May 14: Saint Matthias, Apostle

Gospel for May 14th, feast of Saint Matthias, and commentary.

Gospel (Jn 15:9-17)

“As the Father has loved me, so have I loved you; abide in my love. If you keep my commandments, you will abide in my love, just as I have kept my Father’s commandments and abide in his love. These things I have spoken to you, that my joy may be in you, and that your joy may be full.

“This is my commandment, that you love one another as I have loved you. Greater love has no man than this, that a man lay down his life for his friends. You are my friends if you do what I command you. No longer do I call you servants, for the servant does not know what his master is doing; but I have called you friends, for all that I have heard from my Father I have made known to you. You did not choose me, but I chose you and appointed you that you should go and bear fruit and that your fruit should abide; so that whatever you ask the Father in my name, he may give it to you. This I command you, to love one another.”

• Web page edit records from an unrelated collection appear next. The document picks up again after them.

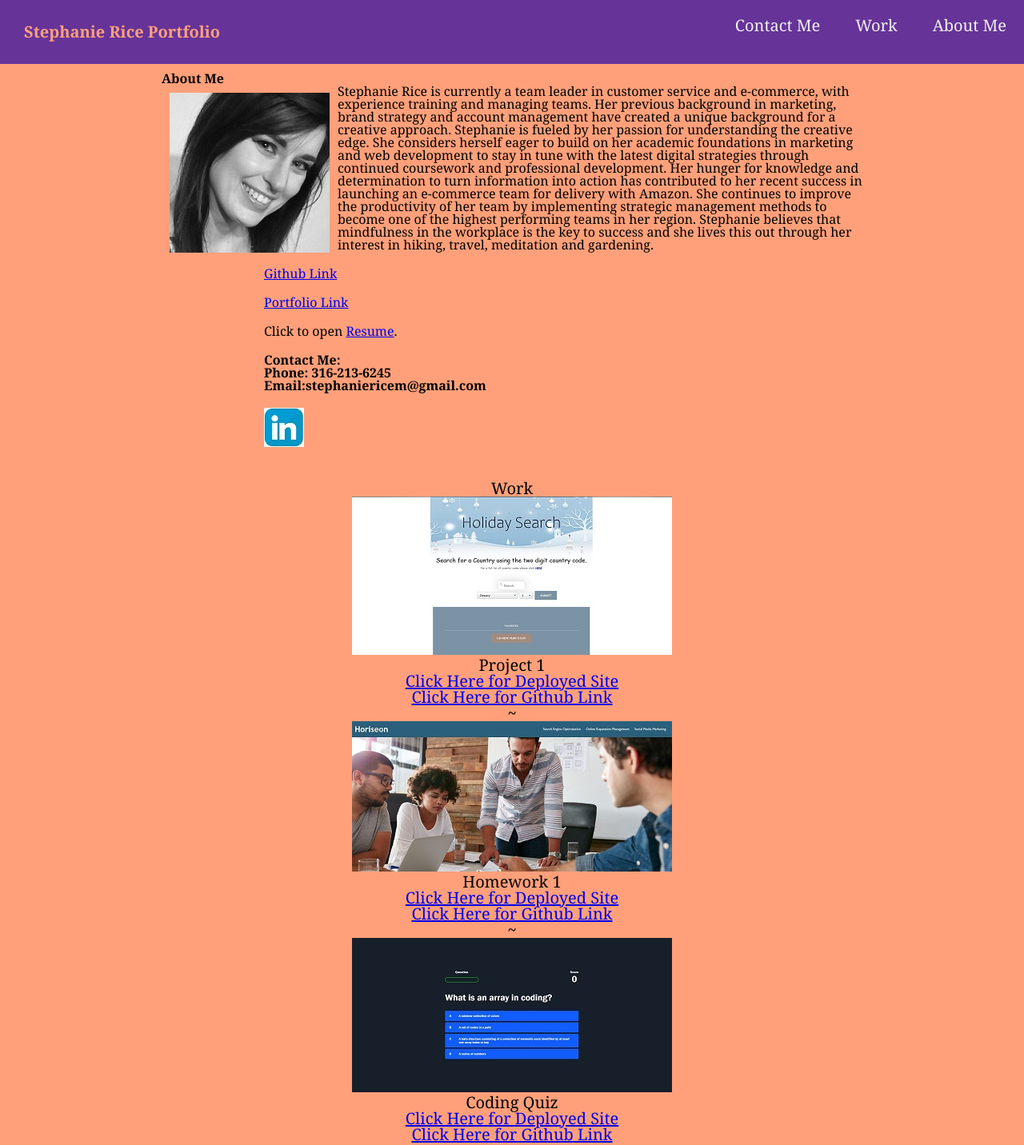
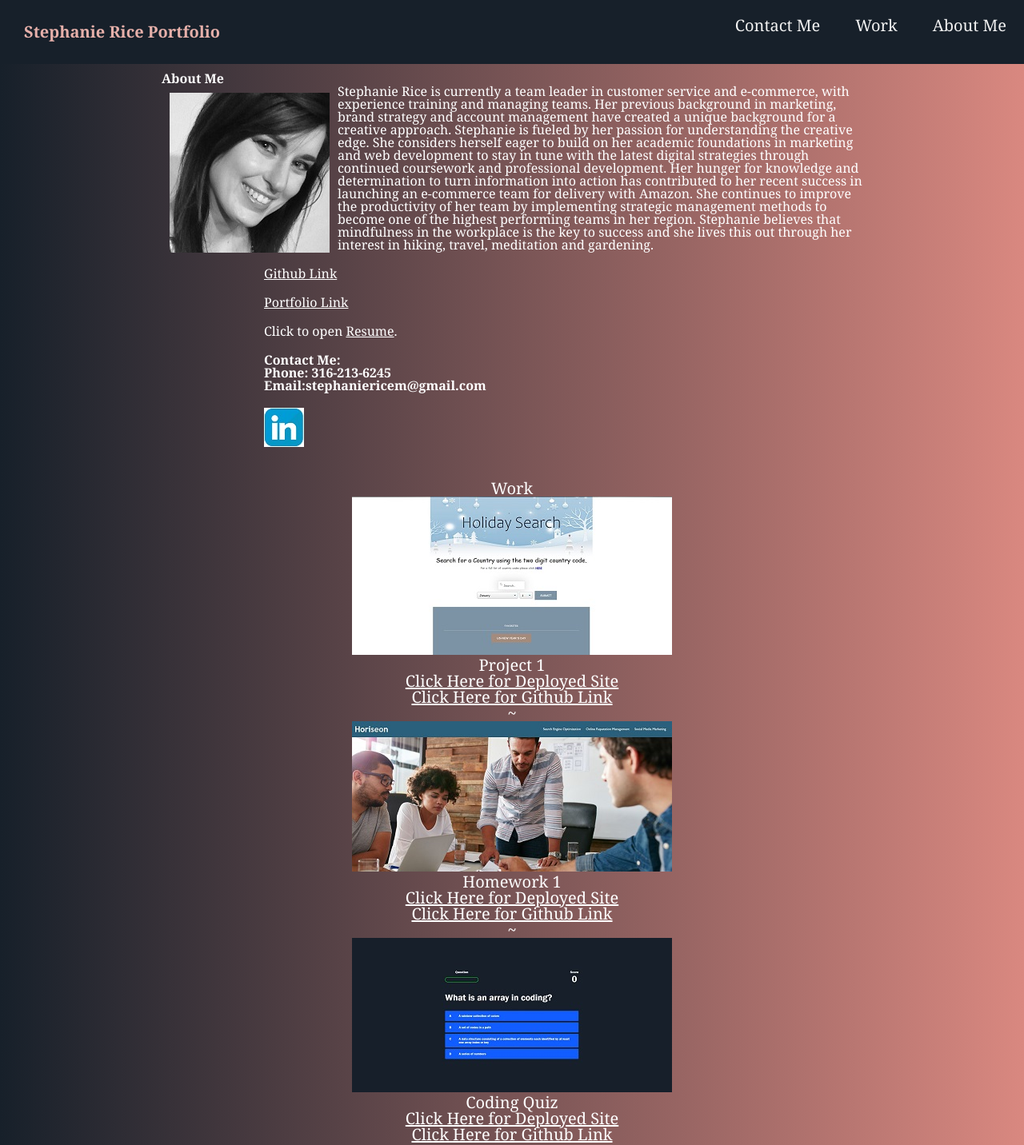
Before and after one commit to minnie1883/sriceportfolio, a plain HTML site: page index.html in a window 1280 px wide. Shown: the top 1432 px of the page at 80% size. Drawn offline with Linux system fonts and the light colour scheme.

Commit message:
update colors

```diff
--- a/assets/css/style.css
+++ b/assets/css/style.css
@@ -17,22 +17,28 @@ nav a {
 }
 
 nav a:hover {
-  color: lightsalmon;
+  color: #e6b0aa;
+}
+
+a {
+  color: white;
 }
 
 main {
-  background-color: lightsalmon;
   justify-content: center;
+  background-color: #e6b0aa; /* For browsers that do not support gradients */
+  background-image: linear-gradient(to right, #17202a, #d98880);
+  color: white;
 }
 
 footer {
-  background-color: rebeccapurple;
+  background-color: #566573;
   padding: 20px;
 }
 
 .portfolio {
-  background-color: rebeccapurple;
-  color: lightsalmon;
+  background-color: #17202a;
+  color: #e6b0aa;
   font-size: 20px;
   margin: auto;
   text-align: left;
@@ -90,7 +96,6 @@ footer {
   flex-direction: column;
   font-size: 20px;
   text-align: center;
-  background-color: lightsalmon;
-  color: black;
+  color: white;
   padding: 30px;
 }
```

Today in the Church we celebrate the feast of the apostle Matthias. The Gospel places us in the context of the Last Supper. Jesus continues teaching about the meaning of true love, which time and again He relates to life and joy. He invites us to remain in his love. And doing so means remaining in his words: actively listening to them and making them the foundation of our own life. We remain united to Christ through faith and love. And our own love is a response to the Love we have received.

Jesus’ words in today’s Gospel tell us that the Father’s commandments are not something foreign to us, something that comes from outside, but rather they are, as it were, our “spiritual DNA.” The commandments tell who we are, what we are made for, what we need to aspire to. At the heart of this spiritual DNA is the commandment to love one another, but with a love whose measure we can only grasp by looking at Christ’s love for us.

God is the one who first chooses us, and grants us a vocation. As he did with Saint Matthias. In the passage from the Acts of the Apostles that the Church presents to us in the first reading of the Mass, the disciples pray for guidance to determine the call of a new apostle. After praying, they cast lots and the lot fell on Matthias, who was added to the eleven apostles. According to Tradition, “Matthias, who completed the number of the twelve apostles, went to Ethiopia where, after leading many people to Christ, with a courageous spirit he received the crown of martyrdom" (cf. Clement of Alexandria, Stromata).

Like the apostle Matthias, you and I too are called by God to proclaim the Good News. Each of us, in our specific circumstances, but all with the same radical call. We too are lucky, for God has fixed his eyes on us. A vocation, every vocation, is a mystery, and its discovery is a gift of the Spirit. Benedict XVI said: “The secret of a vocation is in one’s relationship with God, in prayer that grows amid interior silence, in the ability to hear the God who is always near us. And this is true both before the choice, that is, at the moment of deciding and setting out on the path, and afterwards, in order to persevere and be faithful on the path.”[1] Let us ask God for light to see our vocation and strength to bring the message of love for one another to every corner of the world, as did Saint Matthias.

[1] Benedict, Encounter with Young People in Sulmona, 4 July 2010.

Juan Luis Caballero